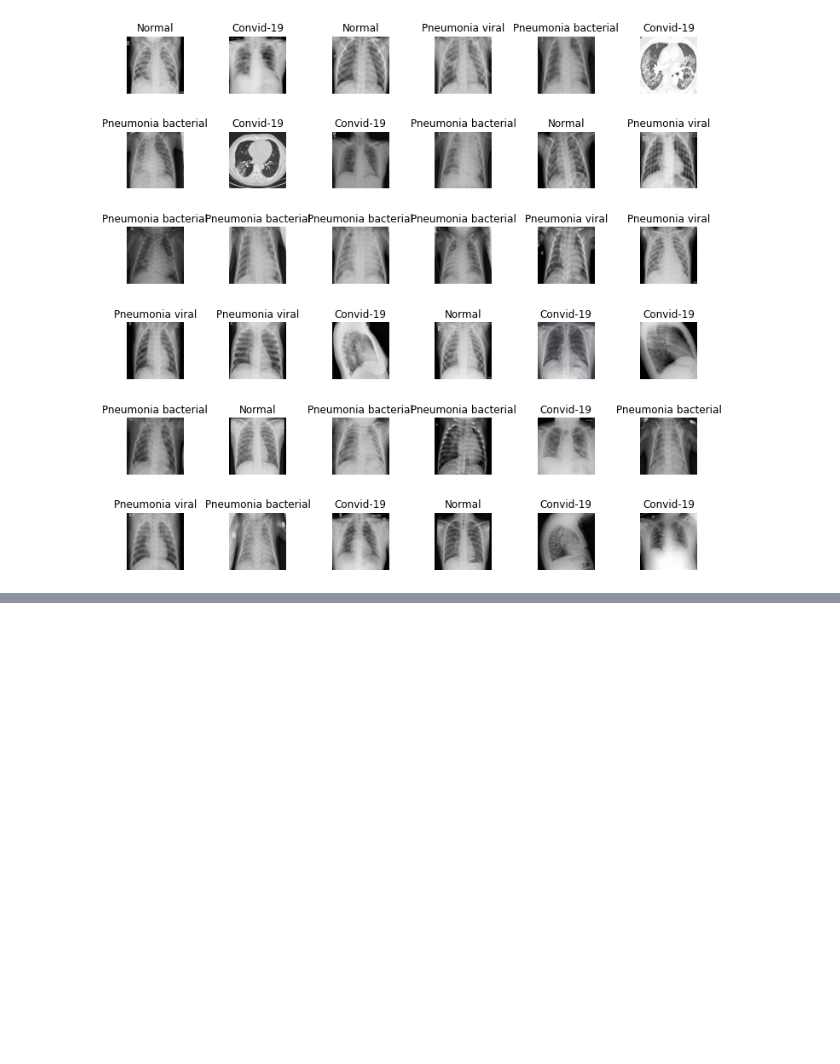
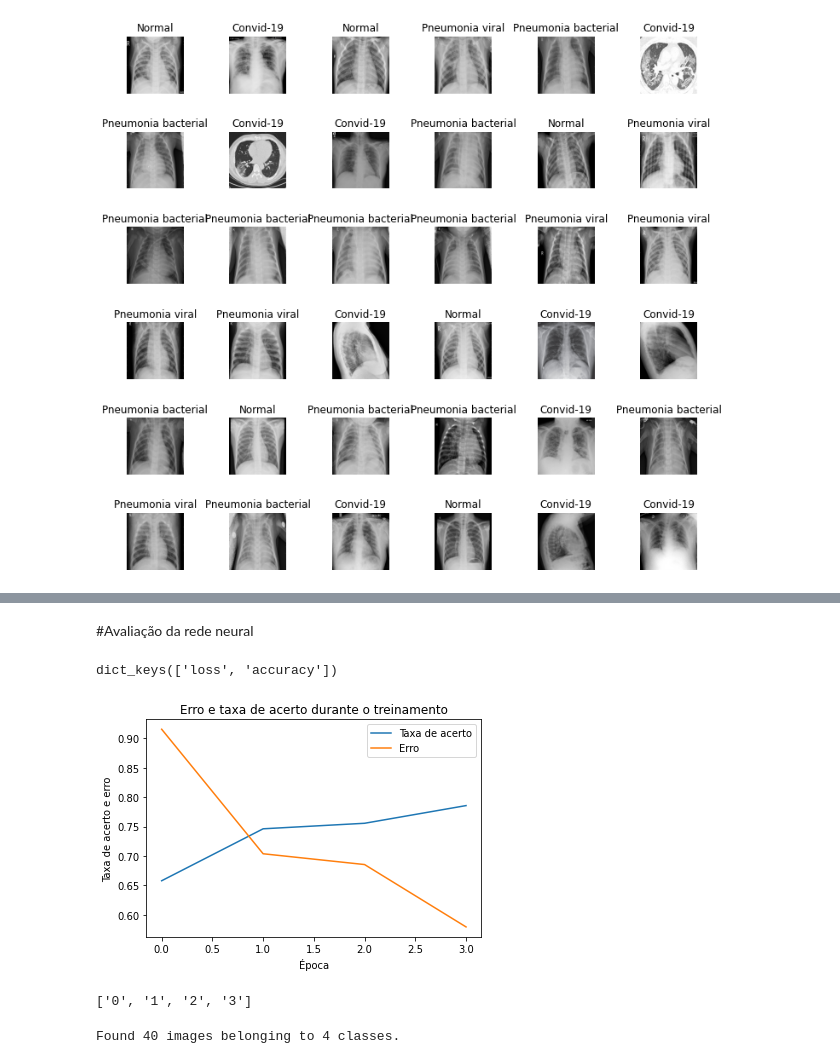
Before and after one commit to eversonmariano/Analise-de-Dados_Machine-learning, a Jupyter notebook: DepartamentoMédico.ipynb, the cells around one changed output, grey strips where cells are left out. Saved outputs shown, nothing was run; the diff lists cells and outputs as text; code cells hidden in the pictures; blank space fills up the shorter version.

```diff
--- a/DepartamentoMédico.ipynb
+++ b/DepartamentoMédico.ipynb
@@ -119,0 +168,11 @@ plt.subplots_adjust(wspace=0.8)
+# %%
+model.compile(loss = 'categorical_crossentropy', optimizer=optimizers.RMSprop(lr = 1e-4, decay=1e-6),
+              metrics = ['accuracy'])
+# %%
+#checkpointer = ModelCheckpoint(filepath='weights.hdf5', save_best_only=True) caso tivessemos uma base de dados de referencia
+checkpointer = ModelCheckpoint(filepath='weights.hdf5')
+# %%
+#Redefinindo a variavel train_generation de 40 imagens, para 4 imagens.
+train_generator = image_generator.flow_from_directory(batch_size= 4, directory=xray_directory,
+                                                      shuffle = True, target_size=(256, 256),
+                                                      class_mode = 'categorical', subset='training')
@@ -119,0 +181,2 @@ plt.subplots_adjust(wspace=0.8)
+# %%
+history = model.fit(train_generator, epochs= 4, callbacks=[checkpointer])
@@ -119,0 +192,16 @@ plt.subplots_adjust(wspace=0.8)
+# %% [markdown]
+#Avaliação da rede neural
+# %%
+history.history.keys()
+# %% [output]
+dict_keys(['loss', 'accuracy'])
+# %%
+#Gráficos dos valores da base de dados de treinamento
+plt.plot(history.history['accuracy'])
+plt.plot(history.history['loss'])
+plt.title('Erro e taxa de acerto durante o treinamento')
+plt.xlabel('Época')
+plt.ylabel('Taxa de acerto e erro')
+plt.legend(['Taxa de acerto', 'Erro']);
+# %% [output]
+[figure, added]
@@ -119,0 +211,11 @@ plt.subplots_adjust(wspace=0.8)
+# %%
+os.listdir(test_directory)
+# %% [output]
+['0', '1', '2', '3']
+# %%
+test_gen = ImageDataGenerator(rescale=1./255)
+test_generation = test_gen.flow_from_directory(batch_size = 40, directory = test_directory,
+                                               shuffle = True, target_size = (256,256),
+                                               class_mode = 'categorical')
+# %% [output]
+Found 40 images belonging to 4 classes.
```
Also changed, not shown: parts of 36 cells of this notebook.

- WORK ORDER: Work through the material above and count the lines that contain the word "treinamento". Only the number is to be given.

- RESULT OF THE TASK: 2